Why SEO May Count for Conversions More often than you think
At SEO Inc. we measure success based on three factors: rankings, traffic and conversions – conversions of course being the most important indicator of success. I mean, it is the main thing you are trying to achieve online right?
Interestingly, seo in many cases delivers more conversions than it is given credit for, especially when a business has a long consumer purchase process. Let’s take a moment to consider why. We will create an example from the consumer perspective.
Image you are looking for a diamond ring. You begin your search for the perfect ring by utilizing Google. You perform a few searches such as:
- Diamond Rings
- Best Diamond Rings
- Engagement Rings
The search results provide you with a variety of top brands that sell the product. Over the next couple weeks you browse these websites, perform a few more searches and then finally decide on the ring you want to buy.
Now when you started the search you weren’t ready to make the purchase. Because of this, months go by. But then you have enough money, go back to the website and purchase the ring. But how did you go back to the website? Well, this time you didn’t do a Google search for it. You already knew the website you wanted to buy from so you simply became a direct visit. Or maybe you did one last browse on site that rates diamond rings. Finally, you clicked a link back to the site you originally found through search.
The issue is, if it weren’t for the websites high search rankings for the non-branded term in the first place, you may have never became a customer.
Here are some things to consider on this from Google.
AdWords cookies expire 30 days after a customer’s click, while Analytics uses a cookie that lasts six months to two years. That means if a customer completed a conversion 31 days after clicking on an AdWords ad, the conversion wouldn’t be recorded in AdWords but would be in Analytics.
While this is true, keep in mind a user can always clear cookies in their browser. This would mean that the tracking method would be deleted and the goal would not be attributed to the first visit.
Referrals and organic searches can steal conversions from AdWords and vice-versa, as Analytics attributes the conversion to the last source.
I search for diamond rings and find your site and the ring I want. 6 months later I am browsing the internet and find a great review of the ring on another site.

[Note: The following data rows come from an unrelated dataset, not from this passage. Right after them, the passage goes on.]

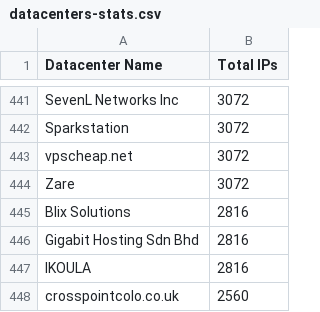
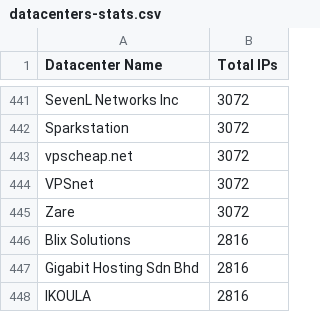
Before and after one commit to client9/ipcat, a CSV file: datacenters-stats.csv, drawn as a sheet; only a part is shown, gaps mark what is left out; the shorter side is filled out with more unchanged rows; the diff names each change by its address in the sheet, - before the commit and + after, or states it on an @@ line.

```diff
--- a/datacenters-stats.csv
+++ b/datacenters-stats.csv
+row 444: VPSnet | 3072
```
Also changed, not shown: datacenters.csv.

I click a link they have and visit the same site and convert. Google will attribute that conversion to the referring site. Where is the credit for search!